▶ _Work order_:
If a line in the records below contains "gráfico", copy that line.

Before and after images:
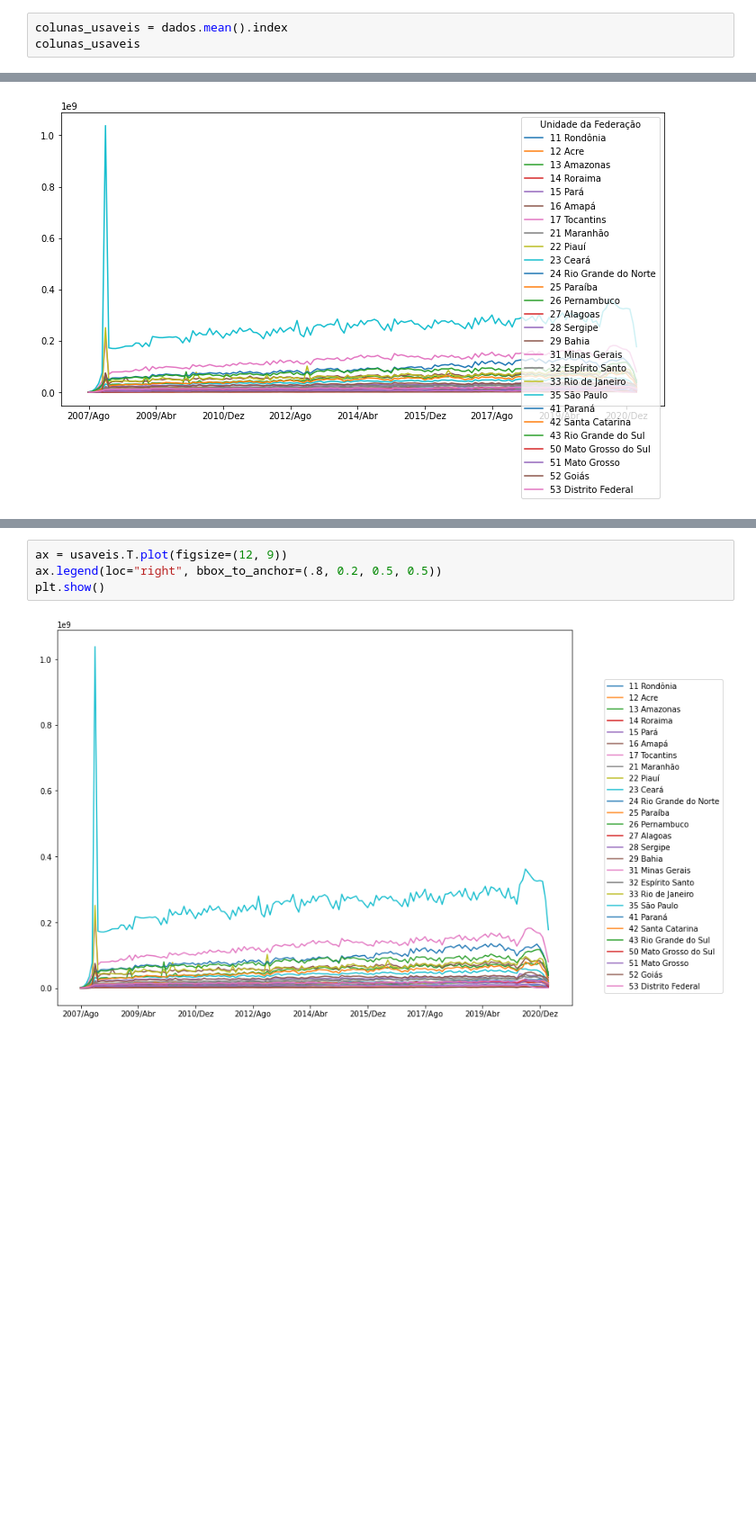
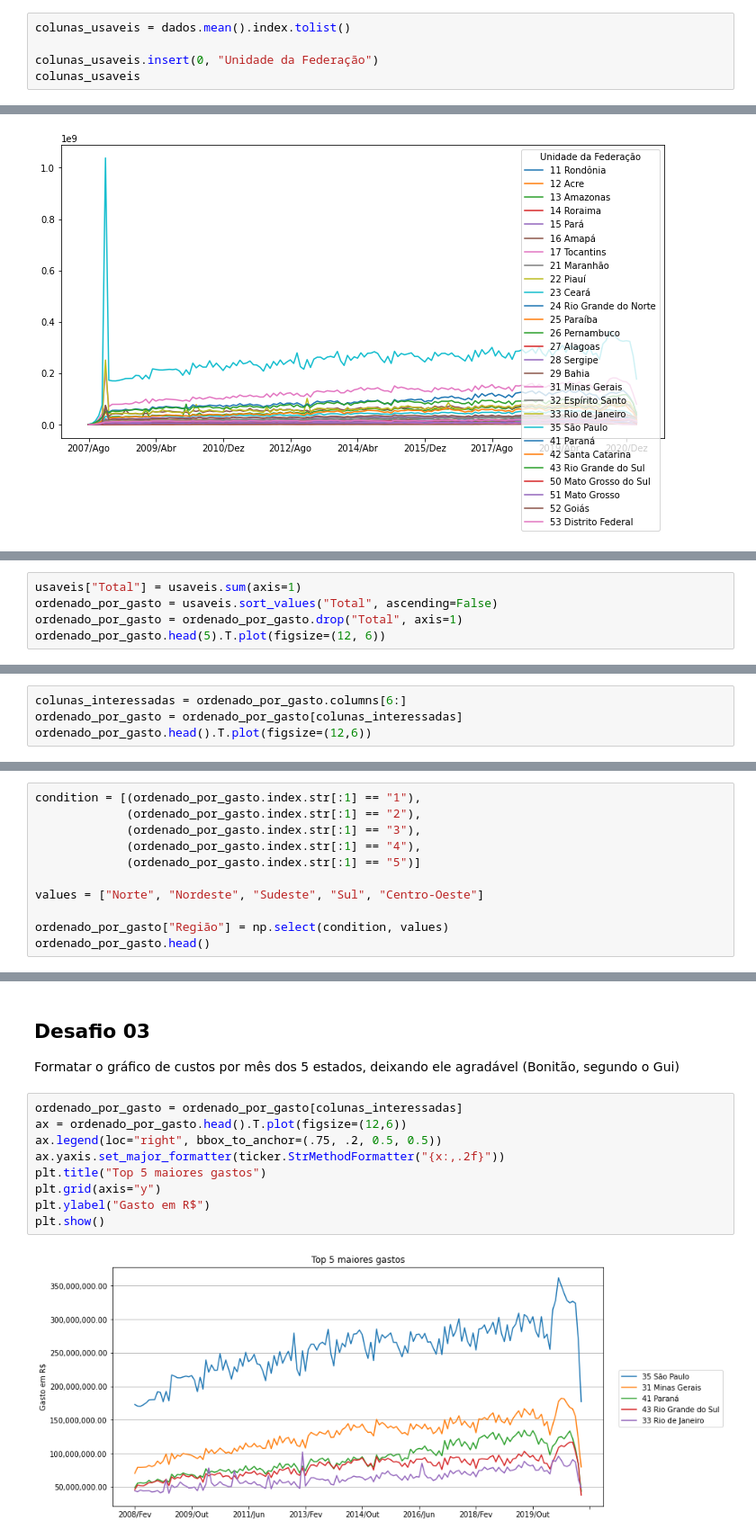
Before and after one commit to thiagoiori/Bootcamp_DS, a Jupyter notebook: Modulo01/Desafio03/Desafio03.ipynb, the cells around one changed output, grey strips where cells are left out. Shown at 90% size. Cells and saved outputs as stored; diff of their text form; blank space fills up the shorter version.

```diff
--- a/Modulo01/Desafio03/Desafio03.ipynb
+++ b/Modulo01/Desafio03/Desafio03.ipynb
@@ -72,4 +20,6 @@ Index(['2007/Ago', '2007/Set', '2007/Out', '2007/Nov', '2007/Dez', '2008/Jan',
 # %%
-colunas_usaveis = dados.mean().index
+colunas_usaveis = dados.mean().index.tolist()
+
+colunas_usaveis.insert(0, "Unidade da Federação")
 colunas_usaveis
 # %% [output]
@@ -235,0 +105,5 @@ Desafio 02: Plotar o gráfico de linha com apenas 5 estados de sua preferência
+# %%
+usaveis["Total"] = usaveis.sum(axis=1)
+ordenado_por_gasto = usaveis.sort_values("Total", ascending=False)
+ordenado_por_gasto = ordenado_por_gasto.drop("Total", axis=1)
+ordenado_por_gasto.head(5).T.plot(figsize=(12, 6))
@@ -235,0 +113,4 @@ Desafio 02: Plotar o gráfico de linha com apenas 5 estados de sua preferência
+# %%
+colunas_interessadas = ordenado_por_gasto.columns[6:]
+ordenado_por_gasto = ordenado_por_gasto[colunas_interessadas]
+ordenado_por_gasto.head().T.plot(figsize=(12,6))
@@ -235,0 +195,11 @@ Desafio 02: Plotar o gráfico de linha com apenas 5 estados de sua preferência
+# %%
+condition = [(ordenado_por_gasto.index.str[:1] == "1"),
+             (ordenado_por_gasto.index.str[:1] == "2"),
+             (ordenado_por_gasto.index.str[:1] == "3"),
+             (ordenado_por_gasto.index.str[:1] == "4"),
+             (ordenado_por_gasto.index.str[:1] == "5")]
+
+values = ["Norte", "Nordeste", "Sudeste", "Sul", "Centro-Oeste"]
+
+ordenado_por_gasto["Região"] = np.select(condition, values)
+ordenado_por_gasto.head()
@@ -236,6 +215,14 @@ Desafio 02: Plotar o gráfico de linha com apenas 5 estados de sua preferência
+# %% [markdown]
+## Desafio 03
+Formatar o gráfico de custos por mês dos 5 estados, deixando ele agradável (Bonitão, segundo o Gui)
 # %%
-ax = usaveis.T.plot(figsize=(12, 9))
-ax.legend(loc="right", bbox_to_anchor=(.8, 0.2, 0.5, 0.5))
+ordenado_por_gasto = ordenado_por_gasto[colunas_interessadas]
+ax = ordenado_por_gasto.head().T.plot(figsize=(12,6))
+ax.legend(loc="right", bbox_to_anchor=(.75, .2, 0.5, 0.5))
+ax.yaxis.set_major_formatter(ticker.StrMethodFormatter("{x:,.2f}"))
+plt.title("Top 5 maiores gastos")
+plt.grid(axis="y")
+plt.ylabel("Gasto em R$")
 plt.show()
 # %% [output]
-[figure, old version]
+[figure, new version]
```
Also changed, not shown: parts of 33 cells of this notebook.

▶ _Exercise response_:
@@ -235,0 +105,5 @@ Desafio 02: Plotar o gráfico de linha com apenas 5 estados de sua preferência
@@ -235,0 +113,4 @@ Desafio 02: Plotar o gráfico de linha com apenas 5 estados de sua preferência
@@ -235,0 +195,11 @@ Desafio 02: Plotar o gráfico de linha com apenas 5 estados de sua preferência
@@ -236,6 +215,14 @@ Desafio 02: Plotar o gráfico de linha com apenas 5 estados de sua preferência
+Formatar o gráfico de custos por mês dos 5 estados, deixando ele agradável (Bonitão, segundo o Gui)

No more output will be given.